Elk, like other wildlife species, are capable of causing damage to property and, in extreme cases, even injure people. Here are a few things you can do to avoid or deal with problem elk:
- NEVER feed elk! Once elk have learned to associate humans with food they can begin to cause property damage in search of food and have been known to become highly aggressive towards humans. In addition, feeding brings elk into closer contact with each other, which can spread disease. For more information please check our Feeding Elk section.
- Even if an elk looks hungry or injured do not feed. To report injured or sick elk, please contact the Marion Regional Office.
- Elk-proof fences do exist, though they are larger than fences developed for deer or cattle. Electric fences are generally less expensive than other types of fencing in the long run, though up-front costs may be higher. The state of Oregon has developed some guides to assist with elk.

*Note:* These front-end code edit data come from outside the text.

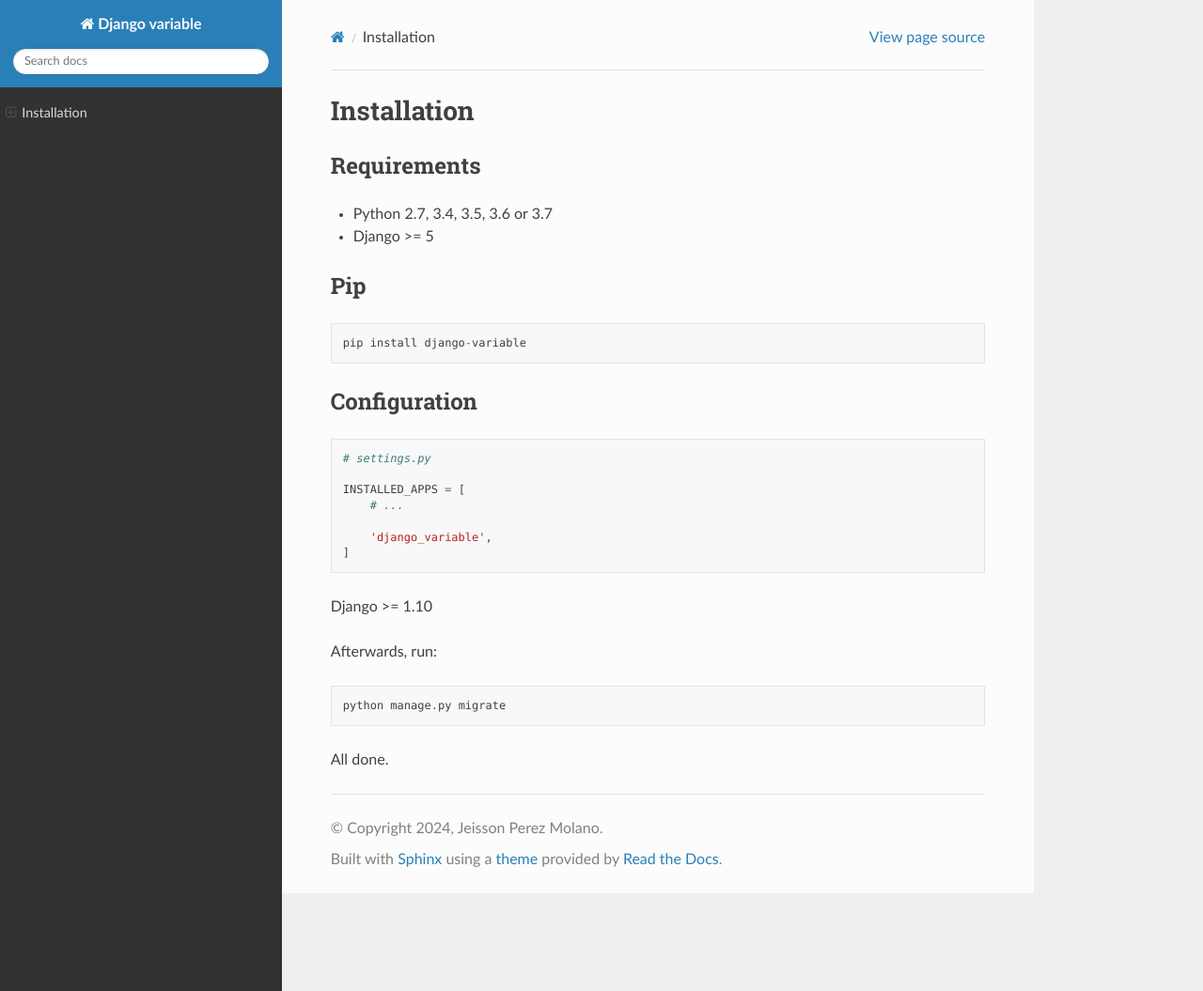
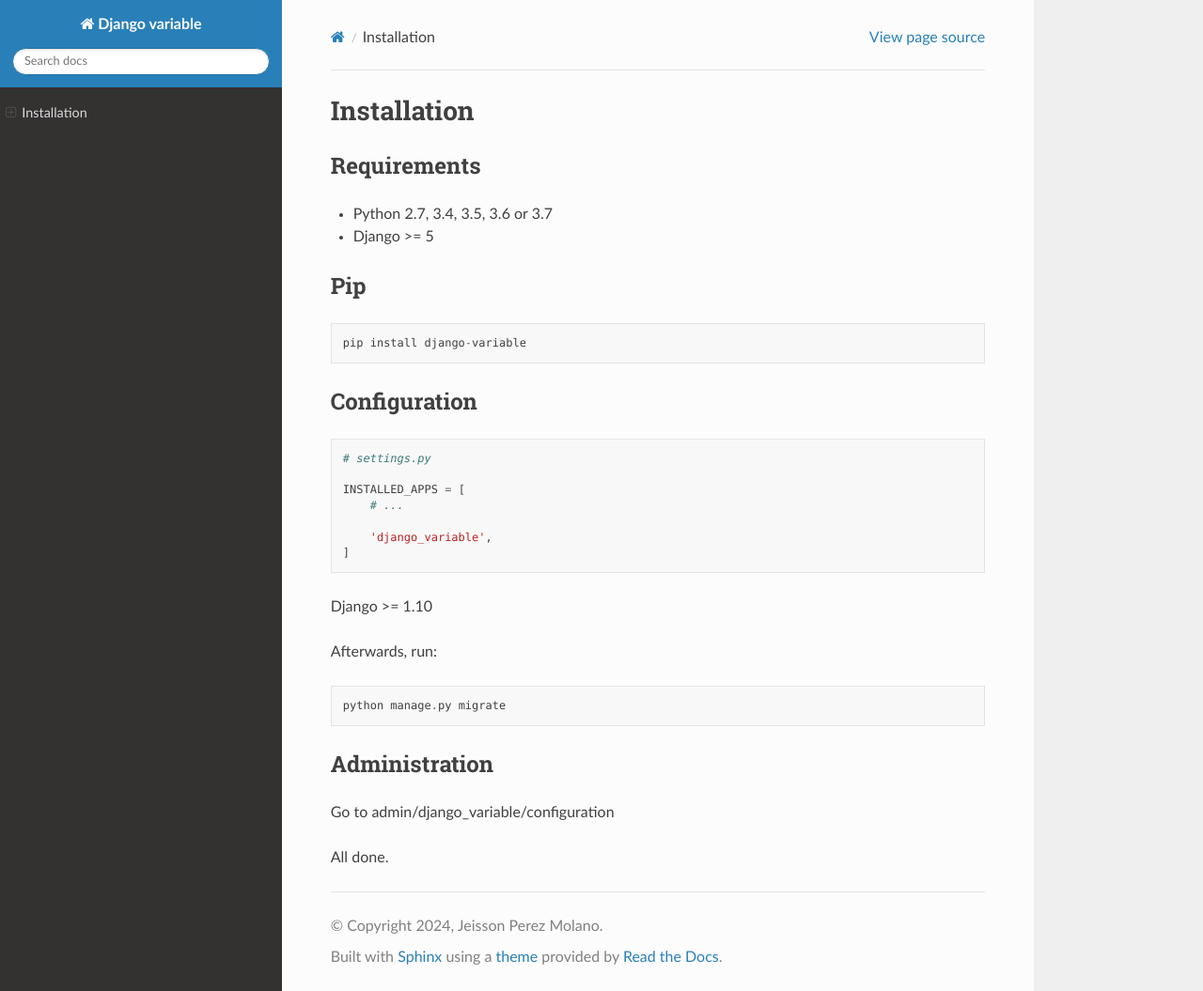
Before and after one commit to jeissonp/django-variable, a Sphinx documentation site: the page built from docs/source/index.rst, in a window 1280 px wide and 1055 px high. Shown: the whole window at 94% size. Built offline with Sphinx 7.4.7 and the Read the Docs theme 3.1.0, drawn with Linux system fonts in a browser that asks for light colours.

Commit message:
Doc updates

```diff
--- a/README.rst
+++ b/README.rst
@@ -1,12 +1,12 @@
 # Django Variable
 
-django_varibale is a library to define dynamic global settings
+django_variable is a library to define dynamic global settings
 that can be set within a regular django form and edited
-within django's admin panel, or a custom regular view.
+within django's admin panel.
 
 ## How it works
 
-Set the config values using a regular form.
+Set the config values using admin (admin/variable_config/configuration/)
 Those values are persisted in the database (one per row)
 and stored in an in-memory cache for later access.
 
--- a/docs/source/index.rst
+++ b/docs/source/index.rst
@@ -34,4 +34,11 @@
 
     python manage.py migrate
 
+
+Administration
+--------------
+
+Go to admin/django_variable/configuration
+
+
 All done.
```
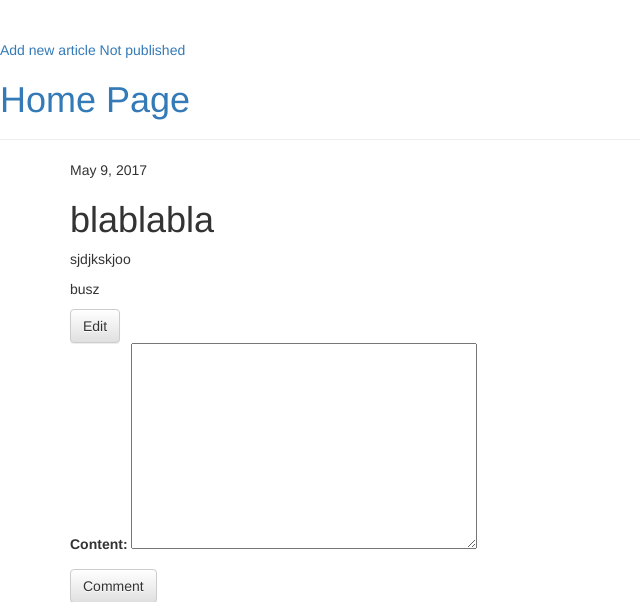
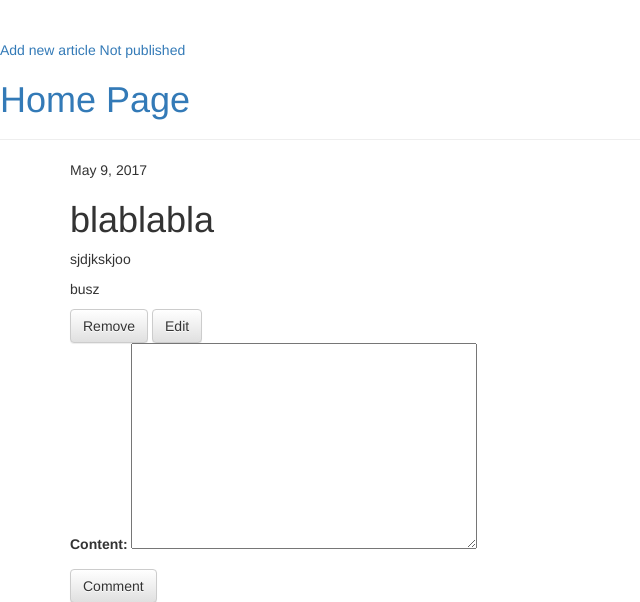
Before and after one commit to maro512/www, a Django app: page /article/2/ in a window 1280 px wide. Shown: the top 602 px of the page, without its empty margins (0-640 px from the left). Run offline with Django 3.2, Linux system fonts and the light colour scheme; a user stored in the database is signed in; data comes from the database, SQL or seed files in the repository; both versions use the stored data as it was after the commit; some libraries are stand-ins or nearby versions.

Commit message:
Usuwanie art. i koment.

```diff
--- a/newspaper/templates/newspaper/article_detail.html
+++ b/newspaper/templates/newspaper/article_detail.html
@@ -5,12 +5,16 @@
         {% if article.is_published == False %}
             <a class="btn btn-default" href="{% url 'article_publish' pk=article.pk %}">Publish</a>
         {% endif %}
+
         <div class="date">{{ article.date }}</div>
         <h1>{{ article.title }}</h1>
         <p>{{ article.content|linebreaksbr }}</p>
         <p>{{ article.author }}</p>
     </div>
-    <a class="btn btn-default" href="{% url 'article_edit' pk=article.pk %}">Edit</a>
+        {% if user.is_authenticated %}
+            <a class="btn btn-default" href="{% url 'article_remove' pk=article.pk %}">Remove</a>
+            <a class="btn btn-default" href="{% url 'article_edit' pk=article.pk %}">Edit</a>
+        {% endif %}
     <form method="POST" class="post-form">{% csrf_token %}
         {{ form.as_p }}
         <button type="submit" class="save btn btn-default">Comment</button>
@@ -21,6 +25,9 @@
             <p>{{ comment.date }}</p>
             <p>{{ comment.author }}</p>
             <p>{{ comment.content|linebreaksbr }}</p>
+            {% if user.is_authenticated %}
+                <a class="btn btn-default" href="{% url 'comment_remove' fk=article.pk pk=comment.pk %}">Remove</a>
+            {% endif %}
         {% endfor %}
     </div>
 {% endblock %}
--- a/newspaper/urls.py
+++ b/newspaper/urls.py
@@ -8,4 +8,6 @@ urlpatterns = [
     url(r'^article/(?P<pk>[0-9]+)/edit/$', views.article_edit, name='article_edit'),
     url(r'^drafts/$', views.not_published_list, name='not_published_list'),
     url(r'^article/(?P<pk>[0-9]+)/publish/$', views.article_publish, name='article_publish'),
+    url(r'^article/(?P<pk>[0-9]+)/remove/$', views.article_remove, name='article_remove'),
+    url(r'^article/(?P<fk>[0-9]+)/comment/(?P<pk>[0-9]+)/remove/$', views.comment_remove, name='comment_remove'),
 ]
--- a/newspaper/views.py
+++ b/newspaper/views.py
@@ -60,3 +60,15 @@ def article_publish(request, pk):
     article = get_object_or_404(Article, pk=pk)
     article.publish()
     return redirect('article_detail', pk=pk)
+
+
+def article_remove(request, pk):
+    article = get_object_or_404(Article, pk=pk)
+    article.delete()
+    return redirect('article_list')
+
+
+def comment_remove(request, fk, pk):
+    comment = get_object_or_404(Comment, pk=pk)
+    comment.delete()
+    return redirect('article_detail', pk=fk)
```
Also changed, not shown: db.sqlite3.
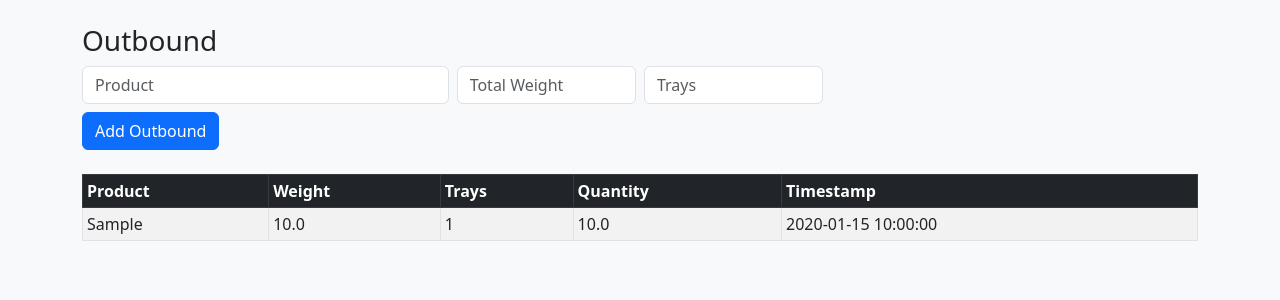
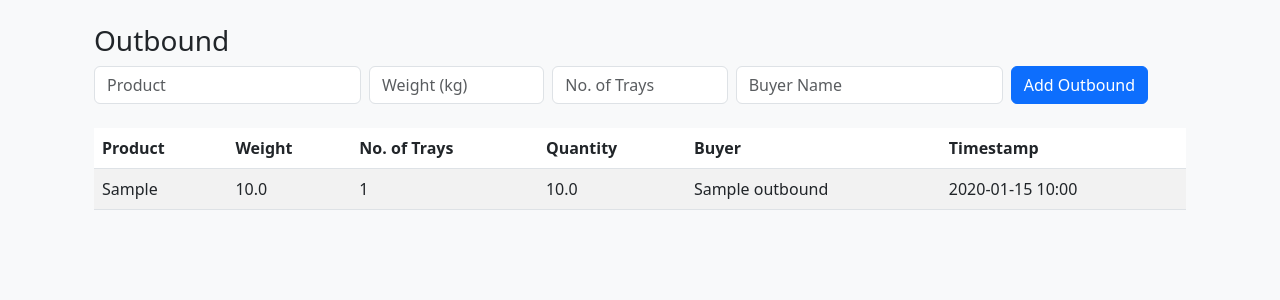
Before and after one commit to Abinesh-ss/V.V_FRUITS, a Flask app: page /outbound in a window 1280 px wide. Shown: the part 56-356 px from the top of the page. Run offline with Flask 3, Linux system fonts and the light colour scheme; tables that the repository leaves empty hold one stand-in row (values such as "Sample post").

Commit message:
Update outbound.html

```diff
--- a/templates/outbound.html
+++ b/templates/outbound.html
@@ -1,58 +1,51 @@
 {% extends "base.html" %}
 {% block content %}
+<div class="container mt-4">
   <h3>Outbound</h3>
 
+  <!-- Form to Add Outbound -->
   <form method="POST" action="{{ url_for('add_outbound') }}" class="row g-2 mb-4">
-  <div class="col-md-4">
-    <input class="form-control" name="product" placeholder="Product" required>
+    <div class="col-md-3">
+      <input type="text" name="product" class="form-control" placeholder="Product" required>
     </div>
     <div class="col-md-2">
-    <input step="0.01" class="form-control" id="weight" name="total_weight" placeholder="Total Weight" required>
+      <input type="number" step="0.01" name="total_weight" class="form-control" placeholder="Weight (kg)" required>
     </div>
     <div class="col-md-2">
-    <input type="number" class="form-control" id="no_of_trays" name="no_of_trays" placeholder="Trays" required>
+      <input type="number" name="no_of_trays" class="form-control" placeholder="No. of Trays" required>
     </div>
-
-  <!-- 🔒 Hidden Quantity (auto-calculated) -->
-  <input type="hidden" name="quantity" id="quantity">
-
-  <div class="col-12 mt-2">
-    <button class="btn btn-primary" type="submit">Add Outbound</button>
+    <div class="col-md-3">
+      <input type="text" name="buyername" class="form-control" placeholder="Buyer Name">
+    </div>
+    <div class="col-md-2">
+      <button type="submit" class="btn btn-primary">Add Outbound</button>
     </div>
   </form>
 
-<table class="table table-sm table-bordered table-striped">
-  <thead class="table-dark">
+  <!-- Table to Show Data -->
+  <table class="table table-striped">
+    <thead>
       <tr>
         <th>Product</th>
         <th>Weight</th>
-      <th>Trays</th>
+        <th>No. of Trays</th>
         <th>Quantity</th>
+        <th>Buyer</th>
         <th>Timestamp</th>
       </tr>
     </thead>
     <tbody>
-    {% for r in rows %}
+      {% for row in rows %}
       <tr>
-        <td>{{ r.product }}</td>
-        <td>{{ r.total_weight }}</td>
-        <td>{{ r.no_of_trays }}</td>
-        <td>{{ r.quantity }}</td>
-        <td>{{ r.timestamp.strftime('%Y-%m-%d %H:%M:%S') if r.timestamp else '-' }}</td>
+        <td>{{ row.product }}</td>
+        <td>{{ row.total_weight }}</td>
+        <td>{{ row.no_of_trays }}</td>
+        <td>{{ row.quantity }}</td>
+        <td>{{ row.buyername }}</td>
+        <td>{{ row.timestamp.strftime('%Y-%m-%d %H:%M') }}</td>
       </tr>
-    {% else %}
-      <tr><td colspan="5" class="text-center">No outbound records</td></tr>
       {% endfor %}
     </tbody>
   </table>
+</div>
 {% endblock %}
-
-<script>
-function calculateQuantity() {
-  let weight = parseFloat(document.getElementById("weight").value) || 0;
-  let trays = parseInt(document.getElementById("no_of_trays").value) || 0;
-  document.getElementById("quantity").value = (weight * trays).toFixed(2);
-}
-document.getElementById("weight").addEventListener("input", calculateQuantity);
-document.getElementById("no_of_trays").addEventListener("input", calculateQuantity);
-</script>
```
Lines whose indentation alone changed are shown as unchanged.
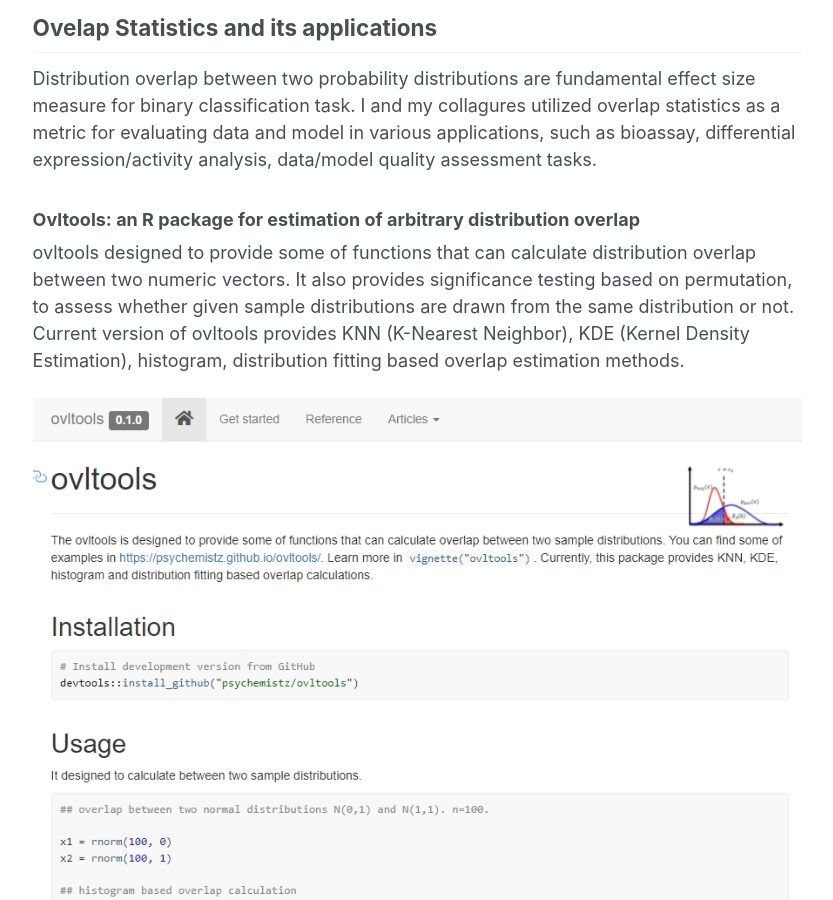
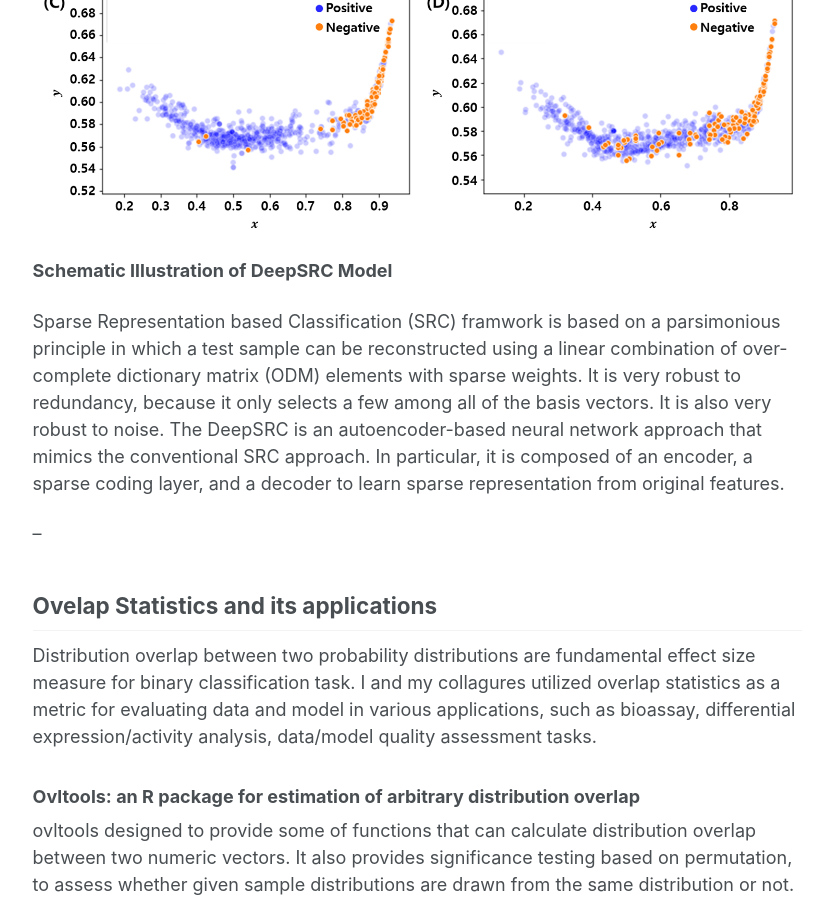
Before and after one commit to psychemistz/profile, a Jekyll site: the page built from _pages/research.md, in a window 1280 px wide and 900 px high, scrolled down 7173 px. Shown: the whole window, without its empty margins (249-1082 px from the left). Built offline with Jekyll 4.4.1, drawn with Linux system fonts in a browser that asks for light colours.

Commit message:
Update research.md

```diff
--- a/_pages/research.md
+++ b/_pages/research.md
@@ -84,6 +84,10 @@ The figure above shows learned latent space for classification of E3-target pair
 
 
 ### Deep Sparse Reconstruction Classifier (DeepSRC)
+![Figure7. DeepSRC Model](/profile/images/e3targetpred_latent.png)
+
+<p><strong> Schematic Illustration of DeepSRC Model </strong></p>
+
 Sparse Representation based Classification (SRC) framwork is based on a parsimonious principle in which a test sample can be reconstructed using a linear combination of over-complete dictionary matrix (ODM) elements with sparse weights. It is very robust to redundancy, because it only selects a few among all of the basis vectors. It is also very robust to noise. The DeepSRC is an autoencoder-based neural network approach that mimics the conventional SRC approach. In particular, it is composed of an encoder, a sparse coding layer, and a decoder to learn sparse representation from original features.
 
 
```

- Hazing of elk is often successful, but it must be repeated as new elk move through the area. Hazing, if done well, will drive elk off for as long as a few weeks and is most useful in the short term until more permanent methods can be put into place.
- Hazing should be done as soon as possible after damage begins. Waiting until elk have become accustomed to their new damaging habits makes it harder to induce them to move away.
- Chemical repellents applied to vegetation are sometimes successful at reducing browse damage caused by elk and deer. Most products need to be reapplied soon after initial application and after heavy rains to maintain their effectiveness. Repellents can be purchased from a commercial manufacturer or even made at home – the goal is to make forage unpalatable or access to a site undesirable.
If problems with elk persist, please call the DWR/USDA-WS Wildlife Conflict Helpline at 1-855-571-9003.